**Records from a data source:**
------------------------------------

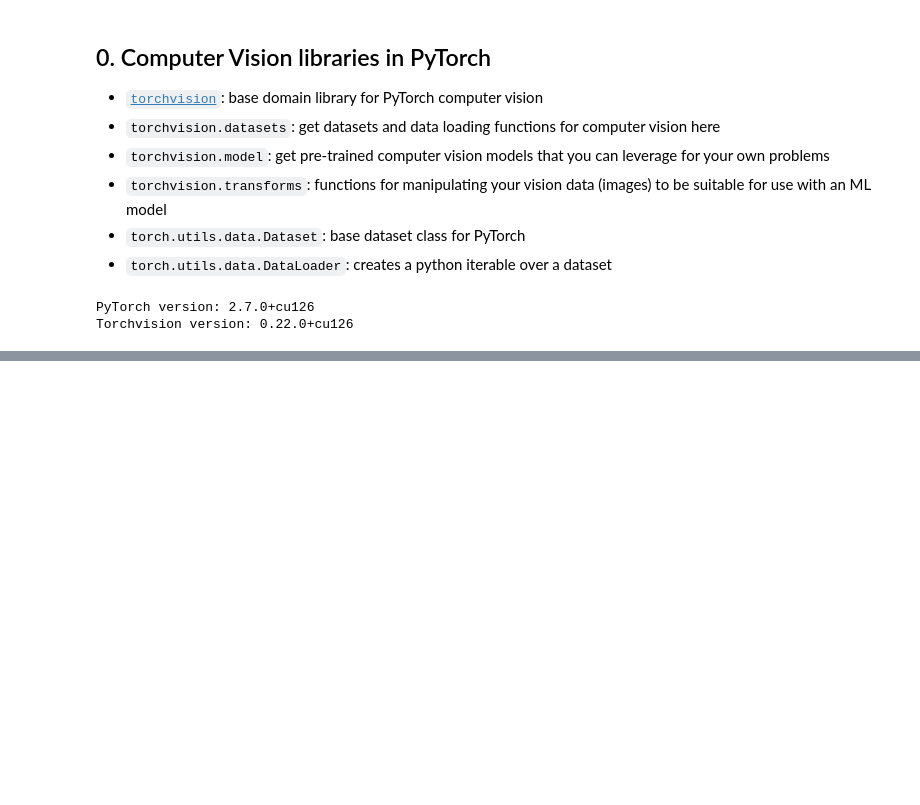
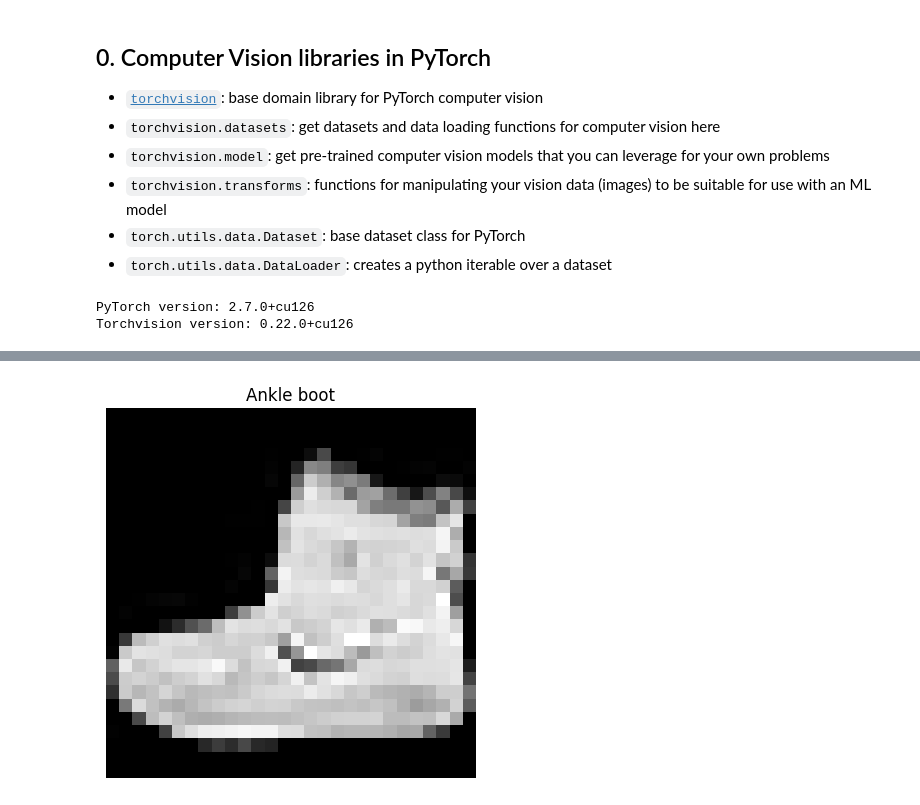
Before and after one commit to Shibarashii/PyTorch-For-Deep-Learning-Bootcamp, a Jupyter notebook: 003. PyTorch Computer Vision/0. 03_pytorch_computer_vision.ipynb, the cells around one changed output, grey strips where cells are left out. Cells and saved outputs as stored; diff of their text form; code cells hidden in the pictures; blank space fills up the shorter version.

```diff
--- a/003. PyTorch Computer Vision/0. 03_pytorch_computer_vision.ipynb
+++ b/003. PyTorch Computer Vision/0. 03_pytorch_computer_vision.ipynb
@@ -35,0 +83,3 @@ Torchvision version: 0.22.0+cu126
+# %%
+class_names = train_data.classes
+class_names
@@ -35,0 +129,7 @@ Torchvision version: 0.22.0+cu126
+# %%
+plt.imshow(image.squeeze(), cmap="gray")
+plt.title(class_names[label])
+plt.axis(False)
+plt.show()
+# %% [output]
+[figure, added]
```
Also changed, not shown: parts of 15 cells of this notebook.
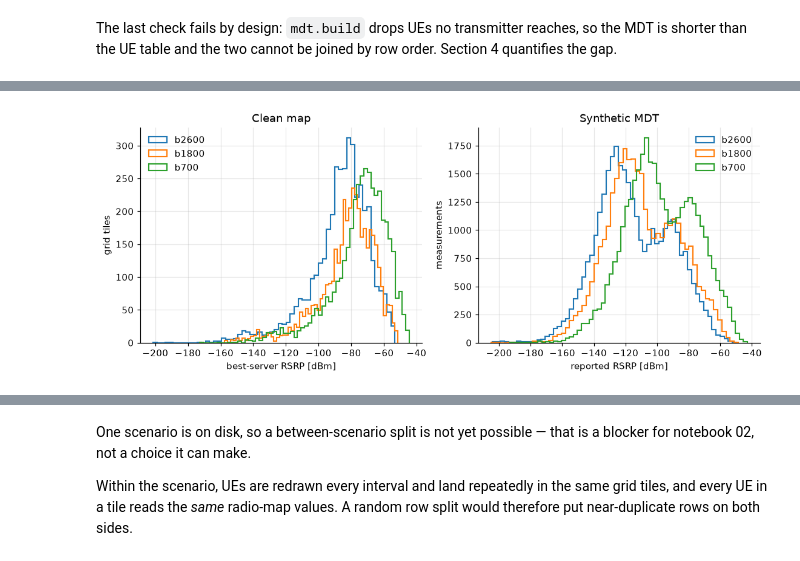
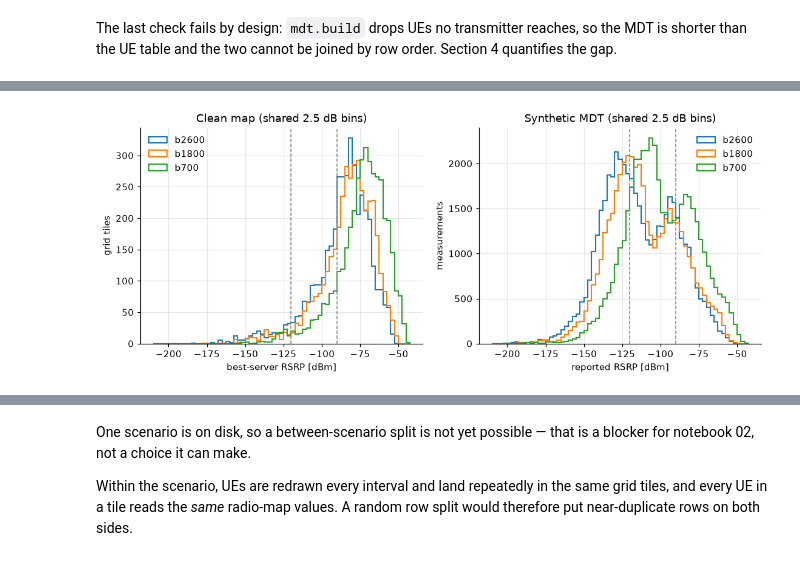
Before and after one commit to NguyenVu04/band-tilt, a Jupyter notebook: notebooks/01_eda.ipynb, the cells around one changed output, grey strips where cells are left out. Saved outputs shown, nothing was run; the diff lists cells and outputs as text; code cells hidden in the pictures.

```diff
--- a/notebooks/01_eda.ipynb
+++ b/notebooks/01_eda.ipynb
@@ -516,20 +585,23 @@ pd.DataFrame(
 # %%
-figure, axes = plt.subplots(1, 2, figsize=(12.0, 4.2))
+# One set of bin edges for every band, so bar heights compare across bands.
+shared_edges = np.arange(-210.0, -40.0, 2.5)
+hole_dbm = float(cfg.kpi.hole_dbm)
+weak_dbm = float(cfg.kpi.weak_dbm)
+
+figure, axes = plt.subplots(1, 2, figsize=(12.0, 4.2), sharex=True)
 for index, band in enumerate(bands):
-    values = best_server[index]
-    axes[0].hist(values[np.isfinite(values)], bins=60, histtype="step", lw=1.4, label=band)
+    layer = best_server[index]
+    axes[0].hist(layer[np.isfinite(layer)], bins=shared_edges, histtype="step", lw=1.4, label=band)
     columns = [column for column in measurement_columns if column.endswith(f"_{band}")]
     observed = mdt[columns].to_numpy().ravel()
-    axes[1].hist(observed[np.isfinite(observed)], bins=60, histtype="step", lw=1.4, label=band)
-axes[0].set_xlabel("best-server RSRP [dBm]")
-axes[0].set_ylabel("grid tiles")
-axes[0].set_title("Clean map")
-axes[1].set_xlabel("reported RSRP [dBm]")
-axes[1].set_ylabel("measurements")
-axes[1].set_title("Synthetic MDT")
+    axes[1].hist(observed[np.isfinite(observed)], bins=shared_edges, histtype="step", lw=1.4, label=band)
 for axis in axes:
+    for threshold in (hole_dbm, weak_dbm):
+        axis.axvline(threshold, color="0.5", ls="--", lw=1)
     axis.legend()
+axes[0].set(xlabel="best-server RSRP [dBm]", ylabel="grid tiles", title="Clean map (shared 2.5 dB bins)")
+axes[1].set(xlabel="reported RSRP [dBm]", ylabel="measurements", title="Synthetic MDT (shared 2.5 dB bins)")
 save_fig(figure, "rsrp_distributions_clean_vs_mdt")
 plt.show()
 # %% [output]
-[figure, old version]
+[figure, new version]
```
Also changed, not shown: parts of 66 cells of this notebook, 49 other files.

------------------------------------

**REQUIRED ACTION:**
Pictures do not belong in the copy. Please reproduce the entries above exactly otherwise.

**SOLUTION:**
Before and after one commit to Shibarashii/PyTorch-For-Deep-Learning-Bootcamp, a Jupyter notebook: 003. PyTorch Computer Vision/0. 03_pytorch_computer_vision.ipynb, the cells around one changed output, grey strips where cells are left out. Cells and saved outputs as stored; diff of their text form; code cells hidden in the pictures; blank space fills up the shorter version.

```diff
--- a/003. PyTorch Computer Vision/0. 03_pytorch_computer_vision.ipynb
+++ b/003. PyTorch Computer Vision/0. 03_pytorch_computer_vision.ipynb
@@ -35,0 +83,3 @@ Torchvision version: 0.22.0+cu126
+# %%
+class_names = train_data.classes
+class_names
@@ -35,0 +129,7 @@ Torchvision version: 0.22.0+cu126
+# %%
+plt.imshow(image.squeeze(), cmap="gray")
+plt.title(class_names[label])
+plt.axis(False)
+plt.show()
+# %% [output]
+[figure, added]
```
Also changed, not shown: parts of 15 cells of this notebook.
Before and after one commit to NguyenVu04/band-tilt, a Jupyter notebook: notebooks/01_eda.ipynb, the cells around one changed output, grey strips where cells are left out. Saved outputs shown, nothing was run; the diff lists cells and outputs as text; code cells hidden in the pictures.

```diff
--- a/notebooks/01_eda.ipynb
+++ b/notebooks/01_eda.ipynb
@@ -516,20 +585,23 @@ pd.DataFrame(
 # %%
-figure, axes = plt.subplots(1, 2, figsize=(12.0, 4.2))
+# One set of bin edges for every band, so bar heights compare across bands.
+shared_edges = np.arange(-210.0, -40.0, 2.5)
+hole_dbm = float(cfg.kpi.hole_dbm)
+weak_dbm = float(cfg.kpi.weak_dbm)
+
+figure, axes = plt.subplots(1, 2, figsize=(12.0, 4.2), sharex=True)
 for index, band in enumerate(bands):
-    values = best_server[index]
-    axes[0].hist(values[np.isfinite(values)], bins=60, histtype="step", lw=1.4, label=band)
+    layer = best_server[index]
+    axes[0].hist(layer[np.isfinite(layer)], bins=shared_edges, histtype="step", lw=1.4, label=band)
     columns = [column for column in measurement_columns if column.endswith(f"_{band}")]
     observed = mdt[columns].to_numpy().ravel()
-    axes[1].hist(observed[np.isfinite(observed)], bins=60, histtype="step", lw=1.4, label=band)
-axes[0].set_xlabel("best-server RSRP [dBm]")
-axes[0].set_ylabel("grid tiles")
-axes[0].set_title("Clean map")
-axes[1].set_xlabel("reported RSRP [dBm]")
-axes[1].set_ylabel("measurements")
-axes[1].set_title("Synthetic MDT")
+    axes[1].hist(observed[np.isfinite(observed)], bins=shared_edges, histtype="step", lw=1.4, label=band)
 for axis in axes:
+    for threshold in (hole_dbm, weak_dbm):
+        axis.axvline(threshold, color="0.5", ls="--", lw=1)
     axis.legend()
+axes[0].set(xlabel="best-server RSRP [dBm]", ylabel="grid tiles", title="Clean map (shared 2.5 dB bins)")
+axes[1].set(xlabel="reported RSRP [dBm]", ylabel="measurements", title="Synthetic MDT (shared 2.5 dB bins)")
 save_fig(figure, "rsrp_distributions_clean_vs_mdt")
 plt.show()
 # %% [output]
-[figure, old version]
+[figure, new version]
```
Also changed, not shown: parts of 66 cells of this notebook, 49 other files.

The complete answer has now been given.